Photo Gallery | David Grover weekly free kids' concert

PITTSFIELD — The Whitney Center for the Arts' newest artistic adventure brings out a mosh pit of characters — teetering dancers, droolers, a few loud clappers who let out the occasional joyful shriek and, of course, the criers.

"Now, it's not good if you cry before I even play anything," musician David Grover jokes on a recent Saturday morning before starting his hour-long free children's concert at The Whit.


At 11 a.m. every Saturday, families can come in from the cold and let their little ones roam, dance and sing along to the tunes of Grover, a Pittsfield native known and loved in the local children's music scene for his weekly summer concerts in Great Barrington. His calming voice, warm smile and easy strokes of the guitar put the young audience at ease as they bop around the gallery to classics like "The Wheels on the Bus."

The number of families and the ages of little adoring fans range from week-to-week, but Ghazi Kazmi, executive director at The Whit, said he's seen the audience grow since the first concert held Dec. 5.

"It's good to see new faces," he said. "But we also have a lot of repeat customers."

Grover changes the set list every Saturday, "depending on who shows up," he said.

He reads the crowd, saying at the beginning of the hour-long concert, from his stool in front of a colorful foam mat serving as a dance floor or front-row seating for little bottoms, "attention spans usually last about 42 minutes, so we'll just have a party the last 10 minutes, OK?"

Grover gets plenty of help performing during his free kids’ concert every Saturday.
Grover gets plenty of help performing during his free kids' concert every Saturday.

From babies bouncing on parents' knees to wiggly toddlers bravely grabbing the mic for a sing-a-long of "You are My Sunshine," the mid-morning concert is a welcomed family outing.

"It's a fun thing to do on a Saturday morning," said Josh Bloom, who brings his 1 1/2-year-old daughter, Lola, to hear Grover play every Saturday. "She loves the music."

The concert is a grass-roots effort by Kazmi to introduce The Whit to a younger audience.

"This is our way to ensure we are here for the long term," he said. "Children are our future audience, and it helps us to introduce parents to the center. And we're giving back to the community by not charging anything."

Kazmi has been spreading the word about the weekly concerts through Facebook, creating a children's activity group page to encourage parents to suggest ideas for family fun at The Whit. Right now, he said, he is looking into yoga events for children, art projects and possibly bringing in other musicians and instruments for children to play.

At first, Kazmi said, he wanted to try a few Saturday concerts to see how they were received, but Grover said he insisted they commit to every Saturday.

"We want to get people in the door and you don't want people guessing week-to-week, 'Is he playing this Saturday?'" Grover said. "It's an incredible amount of work for a parent to get a child out of the house, so I want them to know I'm here, no matter what."

Children are able to dance and sing-a-long with Grover, who plays original songs, as well as old favorites.
Children are able to dance and sing-a-long with Grover, who plays original songs, as well as old favorites.

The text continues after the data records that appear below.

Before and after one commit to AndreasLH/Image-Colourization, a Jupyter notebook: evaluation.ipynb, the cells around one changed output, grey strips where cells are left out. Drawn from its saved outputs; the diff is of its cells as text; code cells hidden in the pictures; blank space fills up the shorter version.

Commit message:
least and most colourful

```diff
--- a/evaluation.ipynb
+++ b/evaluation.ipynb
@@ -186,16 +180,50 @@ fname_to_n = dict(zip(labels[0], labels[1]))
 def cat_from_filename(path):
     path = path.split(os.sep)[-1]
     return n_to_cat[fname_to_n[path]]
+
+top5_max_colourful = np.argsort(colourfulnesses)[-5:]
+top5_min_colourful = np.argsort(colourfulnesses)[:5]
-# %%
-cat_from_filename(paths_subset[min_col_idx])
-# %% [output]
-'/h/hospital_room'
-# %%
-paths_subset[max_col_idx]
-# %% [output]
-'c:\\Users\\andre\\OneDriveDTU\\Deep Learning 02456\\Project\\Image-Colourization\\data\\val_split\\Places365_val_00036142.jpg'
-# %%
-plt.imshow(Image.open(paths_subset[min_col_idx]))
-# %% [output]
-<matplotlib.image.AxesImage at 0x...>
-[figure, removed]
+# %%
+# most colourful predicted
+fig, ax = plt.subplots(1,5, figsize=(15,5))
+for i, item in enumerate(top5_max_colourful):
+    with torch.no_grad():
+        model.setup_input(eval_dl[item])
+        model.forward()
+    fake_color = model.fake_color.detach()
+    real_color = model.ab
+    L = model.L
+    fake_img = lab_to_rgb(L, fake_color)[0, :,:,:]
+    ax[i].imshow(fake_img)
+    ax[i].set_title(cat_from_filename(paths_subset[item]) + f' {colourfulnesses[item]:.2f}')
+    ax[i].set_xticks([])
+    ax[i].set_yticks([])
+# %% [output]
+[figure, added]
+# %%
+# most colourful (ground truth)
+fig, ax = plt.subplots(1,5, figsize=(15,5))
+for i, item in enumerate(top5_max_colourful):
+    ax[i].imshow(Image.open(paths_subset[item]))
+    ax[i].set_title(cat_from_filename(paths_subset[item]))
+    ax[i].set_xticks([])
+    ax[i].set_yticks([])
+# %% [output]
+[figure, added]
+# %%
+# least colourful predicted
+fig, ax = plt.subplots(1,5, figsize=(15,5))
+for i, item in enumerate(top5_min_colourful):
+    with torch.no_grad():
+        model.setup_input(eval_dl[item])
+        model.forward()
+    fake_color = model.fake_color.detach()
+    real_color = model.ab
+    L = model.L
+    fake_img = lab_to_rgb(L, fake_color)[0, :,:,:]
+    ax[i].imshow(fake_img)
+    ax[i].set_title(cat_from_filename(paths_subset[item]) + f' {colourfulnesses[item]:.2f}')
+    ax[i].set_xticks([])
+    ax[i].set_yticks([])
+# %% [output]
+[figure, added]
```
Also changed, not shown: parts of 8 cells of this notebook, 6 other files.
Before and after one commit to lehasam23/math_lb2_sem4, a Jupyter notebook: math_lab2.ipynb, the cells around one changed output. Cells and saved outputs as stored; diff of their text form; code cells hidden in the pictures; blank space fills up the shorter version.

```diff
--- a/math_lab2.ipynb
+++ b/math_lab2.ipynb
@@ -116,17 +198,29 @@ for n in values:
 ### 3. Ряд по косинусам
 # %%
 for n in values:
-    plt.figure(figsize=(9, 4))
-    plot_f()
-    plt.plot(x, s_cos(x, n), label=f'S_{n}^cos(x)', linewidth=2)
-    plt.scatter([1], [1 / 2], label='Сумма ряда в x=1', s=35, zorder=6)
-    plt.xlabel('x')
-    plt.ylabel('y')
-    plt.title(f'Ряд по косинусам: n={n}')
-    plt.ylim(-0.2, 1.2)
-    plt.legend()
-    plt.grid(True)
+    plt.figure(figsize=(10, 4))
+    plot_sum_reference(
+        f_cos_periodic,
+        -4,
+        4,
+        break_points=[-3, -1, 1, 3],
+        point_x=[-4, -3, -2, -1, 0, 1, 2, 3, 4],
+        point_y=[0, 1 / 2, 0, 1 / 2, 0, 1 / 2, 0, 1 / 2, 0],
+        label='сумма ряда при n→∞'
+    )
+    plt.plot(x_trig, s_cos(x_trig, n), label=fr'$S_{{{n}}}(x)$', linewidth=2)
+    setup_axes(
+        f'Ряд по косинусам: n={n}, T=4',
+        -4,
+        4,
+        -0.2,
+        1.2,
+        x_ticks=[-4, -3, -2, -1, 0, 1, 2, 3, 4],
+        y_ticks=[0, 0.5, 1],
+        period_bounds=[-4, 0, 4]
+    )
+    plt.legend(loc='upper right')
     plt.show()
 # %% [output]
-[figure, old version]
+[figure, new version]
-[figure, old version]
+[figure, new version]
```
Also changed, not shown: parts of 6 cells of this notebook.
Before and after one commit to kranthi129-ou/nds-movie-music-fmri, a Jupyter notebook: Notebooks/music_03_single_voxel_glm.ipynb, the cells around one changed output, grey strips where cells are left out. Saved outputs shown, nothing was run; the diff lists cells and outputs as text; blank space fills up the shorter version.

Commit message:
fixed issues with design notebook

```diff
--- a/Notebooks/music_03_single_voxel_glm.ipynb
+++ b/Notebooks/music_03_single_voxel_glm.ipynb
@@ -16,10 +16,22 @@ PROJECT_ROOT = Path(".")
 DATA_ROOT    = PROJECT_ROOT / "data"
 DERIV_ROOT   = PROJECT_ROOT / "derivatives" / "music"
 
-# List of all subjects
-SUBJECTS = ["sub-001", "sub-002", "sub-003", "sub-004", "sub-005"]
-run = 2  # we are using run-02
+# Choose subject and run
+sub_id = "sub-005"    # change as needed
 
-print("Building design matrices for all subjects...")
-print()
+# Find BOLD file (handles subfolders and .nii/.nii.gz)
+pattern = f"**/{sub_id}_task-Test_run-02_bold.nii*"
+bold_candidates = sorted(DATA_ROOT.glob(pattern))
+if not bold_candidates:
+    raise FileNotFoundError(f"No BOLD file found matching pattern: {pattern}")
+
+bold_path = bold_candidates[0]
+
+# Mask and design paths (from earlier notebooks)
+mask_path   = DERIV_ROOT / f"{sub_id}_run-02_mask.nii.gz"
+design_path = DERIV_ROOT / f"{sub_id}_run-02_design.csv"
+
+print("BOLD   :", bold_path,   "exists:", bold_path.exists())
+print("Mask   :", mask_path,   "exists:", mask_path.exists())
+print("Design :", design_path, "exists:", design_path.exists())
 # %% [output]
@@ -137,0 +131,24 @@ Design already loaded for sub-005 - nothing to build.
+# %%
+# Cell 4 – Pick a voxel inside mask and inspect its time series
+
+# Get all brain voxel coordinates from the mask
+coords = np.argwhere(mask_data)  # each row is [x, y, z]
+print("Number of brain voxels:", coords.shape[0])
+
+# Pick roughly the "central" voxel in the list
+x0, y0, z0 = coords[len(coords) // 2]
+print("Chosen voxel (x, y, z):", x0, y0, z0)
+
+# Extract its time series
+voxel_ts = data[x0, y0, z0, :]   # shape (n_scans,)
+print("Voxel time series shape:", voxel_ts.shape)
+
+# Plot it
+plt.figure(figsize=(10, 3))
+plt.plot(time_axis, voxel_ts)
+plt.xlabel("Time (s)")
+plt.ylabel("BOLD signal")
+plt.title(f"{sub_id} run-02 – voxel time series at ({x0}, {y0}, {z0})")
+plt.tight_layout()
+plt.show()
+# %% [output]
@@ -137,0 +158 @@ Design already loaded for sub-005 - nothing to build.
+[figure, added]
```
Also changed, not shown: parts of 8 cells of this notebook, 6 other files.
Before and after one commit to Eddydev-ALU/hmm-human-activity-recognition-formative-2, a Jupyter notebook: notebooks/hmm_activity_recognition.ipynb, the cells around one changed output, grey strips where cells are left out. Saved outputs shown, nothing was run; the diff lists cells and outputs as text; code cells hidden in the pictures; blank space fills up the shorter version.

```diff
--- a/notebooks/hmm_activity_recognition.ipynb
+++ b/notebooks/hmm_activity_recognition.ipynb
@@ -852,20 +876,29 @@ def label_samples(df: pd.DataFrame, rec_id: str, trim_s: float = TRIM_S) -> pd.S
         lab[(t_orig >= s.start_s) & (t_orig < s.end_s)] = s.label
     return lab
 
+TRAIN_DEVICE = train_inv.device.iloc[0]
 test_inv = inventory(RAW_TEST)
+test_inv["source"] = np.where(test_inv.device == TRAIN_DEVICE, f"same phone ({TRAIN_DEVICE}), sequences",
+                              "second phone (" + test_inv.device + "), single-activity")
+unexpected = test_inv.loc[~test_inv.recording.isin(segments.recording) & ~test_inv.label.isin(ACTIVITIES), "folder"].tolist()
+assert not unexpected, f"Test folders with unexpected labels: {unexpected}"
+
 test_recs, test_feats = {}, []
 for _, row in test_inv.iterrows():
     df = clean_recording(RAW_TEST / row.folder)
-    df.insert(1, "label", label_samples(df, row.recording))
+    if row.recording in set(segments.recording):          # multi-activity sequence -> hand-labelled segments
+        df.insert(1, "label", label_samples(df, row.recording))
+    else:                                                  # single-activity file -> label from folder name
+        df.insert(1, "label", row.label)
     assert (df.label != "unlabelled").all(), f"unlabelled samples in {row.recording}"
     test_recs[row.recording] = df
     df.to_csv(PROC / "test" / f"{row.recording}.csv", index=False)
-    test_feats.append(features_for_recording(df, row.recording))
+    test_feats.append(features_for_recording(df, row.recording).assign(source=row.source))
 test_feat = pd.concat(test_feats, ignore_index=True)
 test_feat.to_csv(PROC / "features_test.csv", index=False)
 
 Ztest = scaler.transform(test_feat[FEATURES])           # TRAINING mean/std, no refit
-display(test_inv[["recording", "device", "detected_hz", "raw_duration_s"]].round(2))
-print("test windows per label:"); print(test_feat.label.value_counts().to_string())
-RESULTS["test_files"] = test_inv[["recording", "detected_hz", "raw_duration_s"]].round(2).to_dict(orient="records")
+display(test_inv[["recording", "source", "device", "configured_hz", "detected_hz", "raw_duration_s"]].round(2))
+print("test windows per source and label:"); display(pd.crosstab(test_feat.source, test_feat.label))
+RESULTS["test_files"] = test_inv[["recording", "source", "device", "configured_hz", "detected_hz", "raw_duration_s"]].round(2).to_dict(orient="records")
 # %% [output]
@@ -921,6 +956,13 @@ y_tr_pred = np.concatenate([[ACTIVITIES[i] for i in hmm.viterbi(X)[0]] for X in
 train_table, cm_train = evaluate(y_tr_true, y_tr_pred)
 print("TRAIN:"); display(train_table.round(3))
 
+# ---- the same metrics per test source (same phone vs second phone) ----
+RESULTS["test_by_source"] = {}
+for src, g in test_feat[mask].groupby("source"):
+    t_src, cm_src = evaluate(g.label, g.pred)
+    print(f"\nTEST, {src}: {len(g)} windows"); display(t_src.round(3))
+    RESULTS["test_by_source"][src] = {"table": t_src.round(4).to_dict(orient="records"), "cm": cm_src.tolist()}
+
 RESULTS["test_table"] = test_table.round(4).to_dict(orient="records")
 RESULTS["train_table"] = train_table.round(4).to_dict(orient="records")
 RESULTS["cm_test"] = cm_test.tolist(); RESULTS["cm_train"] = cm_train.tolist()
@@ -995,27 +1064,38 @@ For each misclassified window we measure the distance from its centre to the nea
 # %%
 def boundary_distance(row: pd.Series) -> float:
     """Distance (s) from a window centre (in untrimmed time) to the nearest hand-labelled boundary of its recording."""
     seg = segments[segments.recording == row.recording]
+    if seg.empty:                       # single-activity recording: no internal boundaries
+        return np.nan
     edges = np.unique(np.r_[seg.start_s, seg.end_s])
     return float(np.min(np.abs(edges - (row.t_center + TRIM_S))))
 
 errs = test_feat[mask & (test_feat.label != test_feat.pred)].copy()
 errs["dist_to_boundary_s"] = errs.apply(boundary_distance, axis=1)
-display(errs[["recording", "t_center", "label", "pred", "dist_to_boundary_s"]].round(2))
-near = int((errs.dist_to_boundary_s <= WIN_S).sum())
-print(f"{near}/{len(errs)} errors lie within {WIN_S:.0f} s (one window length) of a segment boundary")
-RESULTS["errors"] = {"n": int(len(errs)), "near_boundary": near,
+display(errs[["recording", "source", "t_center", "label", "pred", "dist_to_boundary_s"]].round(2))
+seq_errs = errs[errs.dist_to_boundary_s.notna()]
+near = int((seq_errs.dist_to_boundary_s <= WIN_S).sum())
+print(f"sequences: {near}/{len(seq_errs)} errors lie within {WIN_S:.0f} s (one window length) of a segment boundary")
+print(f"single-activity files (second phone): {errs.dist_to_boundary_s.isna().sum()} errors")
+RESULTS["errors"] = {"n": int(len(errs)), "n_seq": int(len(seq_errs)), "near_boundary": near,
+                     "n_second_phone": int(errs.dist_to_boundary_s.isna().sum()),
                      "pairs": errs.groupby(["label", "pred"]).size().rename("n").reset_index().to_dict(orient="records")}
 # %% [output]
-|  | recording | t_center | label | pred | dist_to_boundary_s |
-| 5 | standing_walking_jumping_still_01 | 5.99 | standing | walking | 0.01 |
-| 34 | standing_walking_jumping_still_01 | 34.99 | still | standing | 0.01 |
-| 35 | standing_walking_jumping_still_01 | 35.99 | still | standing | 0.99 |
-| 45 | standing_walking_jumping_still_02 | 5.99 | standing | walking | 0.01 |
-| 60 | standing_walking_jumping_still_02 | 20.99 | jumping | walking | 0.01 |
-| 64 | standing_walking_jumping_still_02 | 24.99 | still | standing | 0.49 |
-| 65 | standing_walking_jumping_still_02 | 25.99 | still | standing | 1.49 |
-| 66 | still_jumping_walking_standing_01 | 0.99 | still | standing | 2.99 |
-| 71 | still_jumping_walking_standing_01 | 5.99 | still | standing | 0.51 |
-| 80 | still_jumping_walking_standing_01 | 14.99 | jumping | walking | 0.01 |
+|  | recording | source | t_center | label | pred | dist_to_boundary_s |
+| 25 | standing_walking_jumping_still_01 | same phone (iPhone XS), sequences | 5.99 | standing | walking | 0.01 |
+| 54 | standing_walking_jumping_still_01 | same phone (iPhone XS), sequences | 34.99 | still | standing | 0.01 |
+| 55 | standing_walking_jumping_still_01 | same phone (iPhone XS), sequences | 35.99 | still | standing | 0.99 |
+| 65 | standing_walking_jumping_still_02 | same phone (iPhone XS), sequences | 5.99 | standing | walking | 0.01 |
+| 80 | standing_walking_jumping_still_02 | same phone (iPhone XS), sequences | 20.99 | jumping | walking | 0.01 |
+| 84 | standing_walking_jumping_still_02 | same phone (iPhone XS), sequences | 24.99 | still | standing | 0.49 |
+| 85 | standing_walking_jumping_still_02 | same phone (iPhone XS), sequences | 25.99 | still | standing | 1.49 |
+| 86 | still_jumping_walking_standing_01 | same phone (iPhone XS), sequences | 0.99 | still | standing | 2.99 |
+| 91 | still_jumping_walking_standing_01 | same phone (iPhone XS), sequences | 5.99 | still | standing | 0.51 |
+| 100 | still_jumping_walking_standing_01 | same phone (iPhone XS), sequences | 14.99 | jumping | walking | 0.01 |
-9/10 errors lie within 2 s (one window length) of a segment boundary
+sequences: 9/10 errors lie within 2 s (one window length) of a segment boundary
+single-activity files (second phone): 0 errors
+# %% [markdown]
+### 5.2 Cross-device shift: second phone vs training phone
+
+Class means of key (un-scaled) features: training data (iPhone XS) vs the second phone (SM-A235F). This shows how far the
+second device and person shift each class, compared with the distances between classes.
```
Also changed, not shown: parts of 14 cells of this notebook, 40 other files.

It's a formula that's been working for Grover for 32 years in Great Barrington, where he plays at the town bandstand every Saturday July through August.

Right now, Grover — who has performed at the White House, NBC-TV's "Today Show," the Detroit Symphony and the United Nations — asks for donations at the end of the set. When asked why he does it for free, he replied, "I'd rather spend an hour playing for kids than stay at home."

Both Grover and Kazmi hope to build on their growing audience every week.

"I want families to know that every Saturday they can go to The Whit and there is something fun to do," Kazmi said.